Today, contemporary forms of poetry, from graffiti to slam, enable young people to become engaged in the practice and renew it by opening the door to a new space for creation. The forms evolve, but the poetic impulse remains intact. […] As a deep expression of the human mind and as a universal art, poetry is a tool for dialogue and rapprochement.

In videopoetry as Konyves conceives of it, the meshing of different media goes well beyond mere dialogue, however. In a review of this video, “Loss, Memory, Spectacle, Redemption: A Hermeneutic Approach to Dier’s Videopoem Todos esos momentos se perderan (All Those Moments Will Be Lost In Time),” he reminds us that, in his view, “the ‘poetry’ in a videopoem is not the privileged ‘text’ — it is the moment of intersection between the text, image and sound.”

In “Todos esos momentos se perderan”, Dier succeeded in discovering the collaborative properties of the elements of text, image and sound. (Not all texts, images and soundtracks can be said to have ‘collaborative properties’; a previous!y published poem, for example, may arrive complete-in-itself.) The text is appropriated and bifurcated so that its relationship to the images (supported by a soundtrack that is itself an appropriation) presents to the viewer a metaphor extended and redrawn through key ‘moments’ in the unfolding of the work. The words of the spoken text are translated to Spanish before they are “enacted”, emphasizing their adaptation and service to the real world.

Due to the difficulty of copying and pasting from the online document, I’ll leave my quoting at that, but do click through and read the rest — an illuminating analysis which, unlike a lot of theorizing, should also be of practical value to any poets or filmmakers working in the field. For credits and Dier’s found-poem text translated from Blade Runner, see the description on Vimeo.
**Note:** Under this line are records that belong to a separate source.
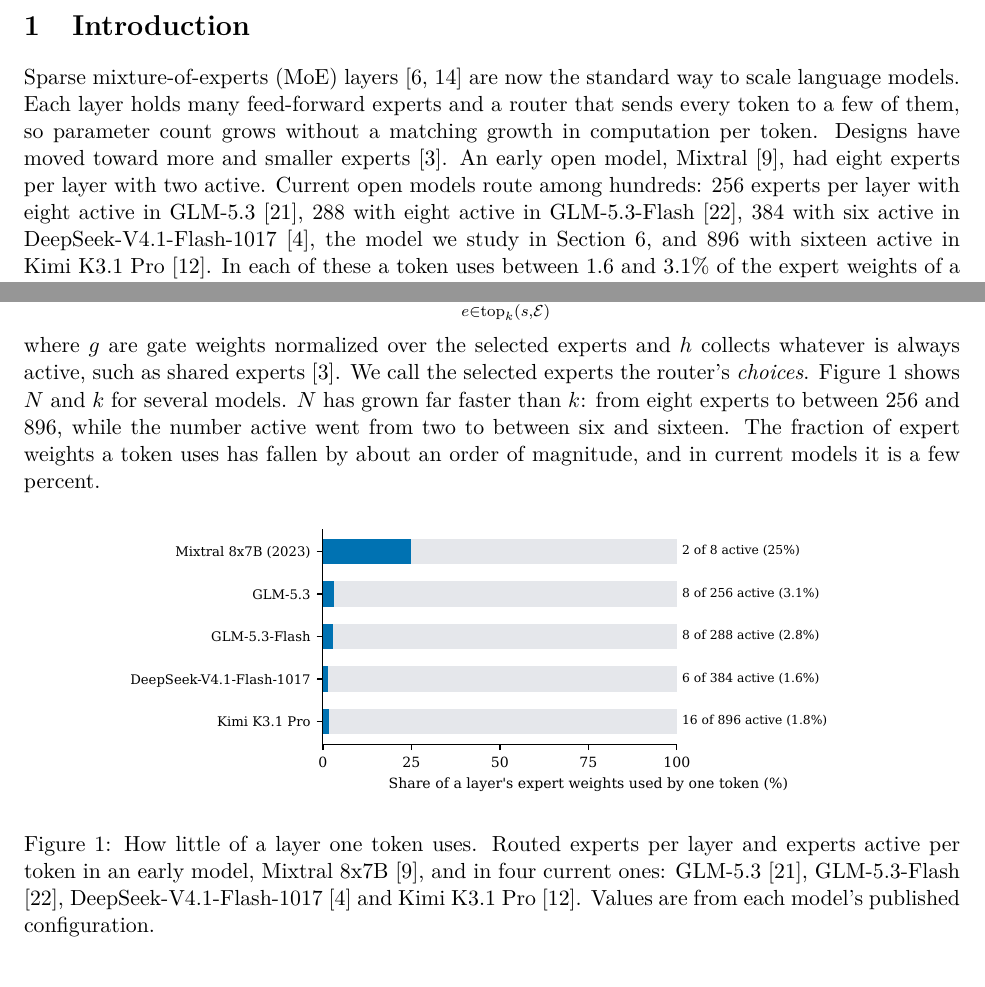
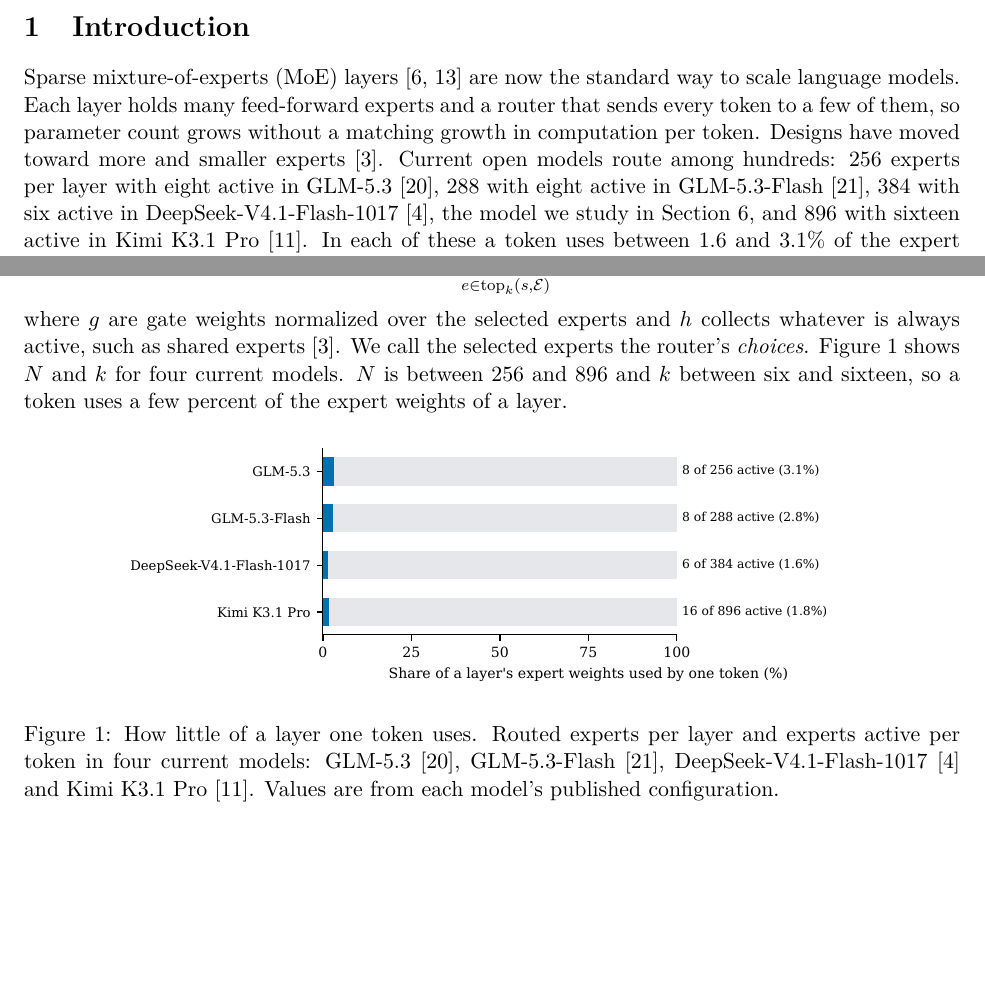
Before and after one commit to jackmaxwil/keep, a LaTeX paper (docs/deepseek-v4-flash/paper/paper.tex): two parts of pages 1 and 3 of 26 before the commit and two parts of pages 1 and 3 of 25 after it, joined at a grey line, cut so that both start at the same text, the shorter picture padded with empty space. Compiled offline with pdfLaTeX.

Commit message:
paper: Mixtral removed; Figure 1 and the text name the four current models only

```diff
--- a/docs/deepseek-v4-flash/paper/paper.tex
+++ b/docs/deepseek-v4-flash/paper/paper.tex
@@ -61,8 +61,7 @@
 the standard way to scale language models. Each layer holds many feed-forward experts and a
 router that sends every token to a few of them, so parameter count grows without a matching
 growth in computation per token. Designs have moved toward more and smaller experts
-\citep{dai2024deepseekmoe}. An early open model, Mixtral \citep{jiang2024mixtral}, had eight
-experts per layer with two active. Current open models route among hundreds: 256 experts per
+\citep{dai2024deepseekmoe}. Current open models route among hundreds: 256 experts per
 layer with eight active in GLM-5.3 \citep{zai2026glm53}, 288 with eight active in GLM-5.3-Flash
 \citep{zai2026glm53flash}, 384 with six active in DeepSeek-V4.1-Flash-1017
 \citep{deepseek2026v41flash}, the model we study in Section~\ref{sec:case}, and 896 with sixteen
@@ -135,16 +134,15 @@
 \end{equation}
 where $g$ are gate weights normalized over the selected experts and $h$ collects whatever is
 always active, such as shared experts \citep{dai2024deepseekmoe}. We call the selected experts
-the router's \emph{choices}. Figure~\ref{fig:archs} shows $N$ and $k$ for several models. $N$ has
-grown far faster than $k$: from eight experts to between 256 and 896, while the number active
-went from two to between six and sixteen. The fraction of expert weights a token uses has
-fallen by about an order of magnitude, and in current models it is a few percent.
+the router's \emph{choices}. Figure~\ref{fig:archs} shows $N$ and $k$ for four current
+models. $N$ is between 256 and 896 and $k$ between six and sixteen, so a token uses a few
+percent of the expert weights of a layer.
 
 \begin{figure}[ht]
   \centering
   \includegraphics[width=0.8\linewidth]{fig-sparsity.pdf}
   \caption{How little of a layer one token uses. Routed experts per layer and experts active per
-  token in an early model, Mixtral 8x7B \citep{jiang2024mixtral}, and in four current ones: GLM-5.3
+  token in four current models: GLM-5.3
   \citep{zai2026glm53}, GLM-5.3-Flash \citep{zai2026glm53flash}, DeepSeek-V4.1-Flash-1017
   \citep{deepseek2026v41flash} and Kimi K3.1 Pro \citep{moonshot2026kimik31}. Values are from each
   model's published configuration.}
```
Also changed, not shown: docs/deepseek-v4-flash/paper/refs.bib (+0 -7 lines), docs/deepseek-v4-flash/paper/fig-sparsity.pdf, docs/deepseek-v4-flash/paper/paper.pdf, docs/deepseek-v4-flash/paper/paper.tex (2 more changed lines), 1 other file.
Un representación de ella (A representation of her) by Alberto Masa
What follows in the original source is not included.